Segment Start: Data to use
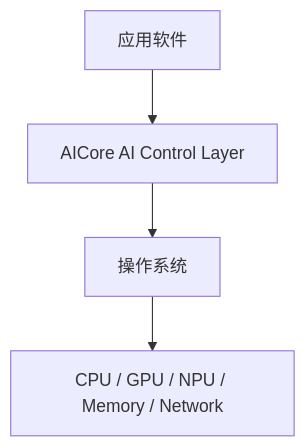
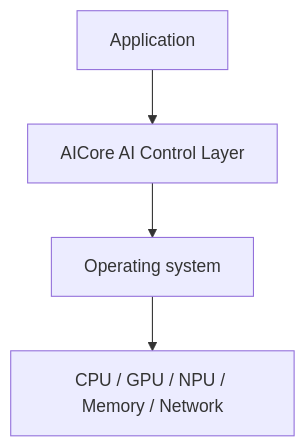
One commit to 7-hello007/AICore changed the first of 15 diagrams in destination.md. Above: the diagram before and after it, drawn with Mermaid. The commit also changed other lines of this file and 482 other files, not shown here.

````diff
--- a/destination.md
+++ b/destination.md
@@ -16,6 +16,6 @@
 ```mermaid
 flowchart TD
-    A[应用软件] --> B[AICore AI Control Layer]
-    B --> C[操作系统]
+    A[Application] --> B[AICore AI Control Layer]
+    B --> C[Operating system]
     C --> D[CPU / GPU / NPU / Memory / Network]
 ```
````
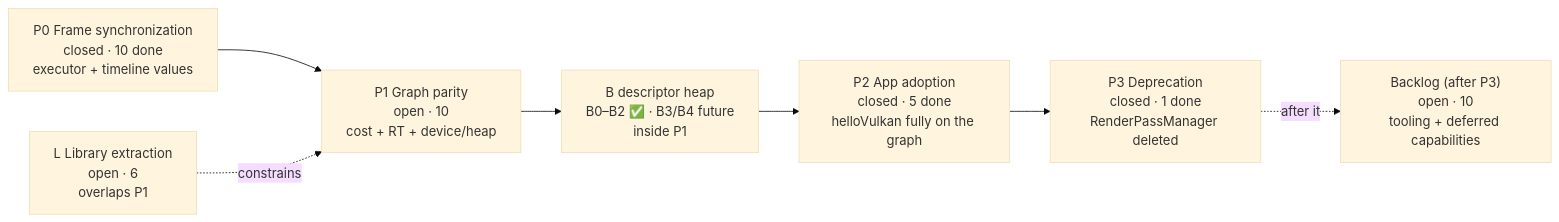
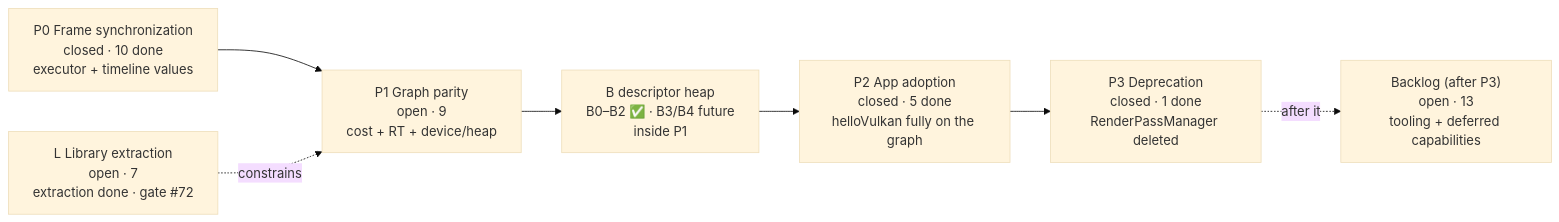
Before and after one commit to v3c70r/Muyo: the first of 2 diagrams in docs/Roadmap-Visual.md, drawn with Mermaid (base theme). The commit also changed other lines of this file and 8 other files, not shown here.

First line of the commit message:
docs: post-split sync of roadmap, README, baseline and process refs (#333)

````diff
--- a/docs/Roadmap-Visual.md
+++ b/docs/Roadmap-Visual.md
@@ -24,13 +25,13 @@
 ```mermaid
 flowchart LR
     P0["P0 Frame synchronization<br/>closed · 10 done<br/>executor + timeline values"]
-    P1["P1 Graph parity<br/>open · 10<br/>cost + RT + device/heap"]
+    P1["P1 Graph parity<br/>open · 9<br/>cost + RT + device/heap"]
     B["B descriptor heap<br/>B0–B2 ✅ · B3/B4 future<br/>inside P1"]
     P2["P2 App adoption<br/>closed · 5 done<br/>helloVulkan fully on the graph"]
     P3["P3 Deprecation<br/>closed · 1 done<br/>RenderPassManager deleted"]
-    L["L Library extraction<br/>open · 6<br/>overlaps P1"]
-    BL["Backlog (after P3)<br/>open · 10<br/>tooling + deferred capabilities"]
+    L["L Library extraction<br/>open · 7<br/>extraction done · gate #72"]
+    BL["Backlog (after P3)<br/>open · 13<br/>tooling + deferred capabilities"]
     P0 --> P1 --> B --> P2 --> P3
     L -. constrains .-> P1
     P3 -. after it .-> BL
 ```
````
Segment End: Data to use
■ Exercise brief:
Scan the material above. Copy each line that holds the word "heap".

■ Answer for the task:
-    P1["P1 Graph parity<br/>open · 10<br/>cost + RT + device/heap"]
+    P1["P1 Graph parity<br/>open · 9<br/>cost + RT + device/heap"]
     B["B descriptor heap<br/>B0–B2 ✅ · B3/B4 future<br/>inside P1"]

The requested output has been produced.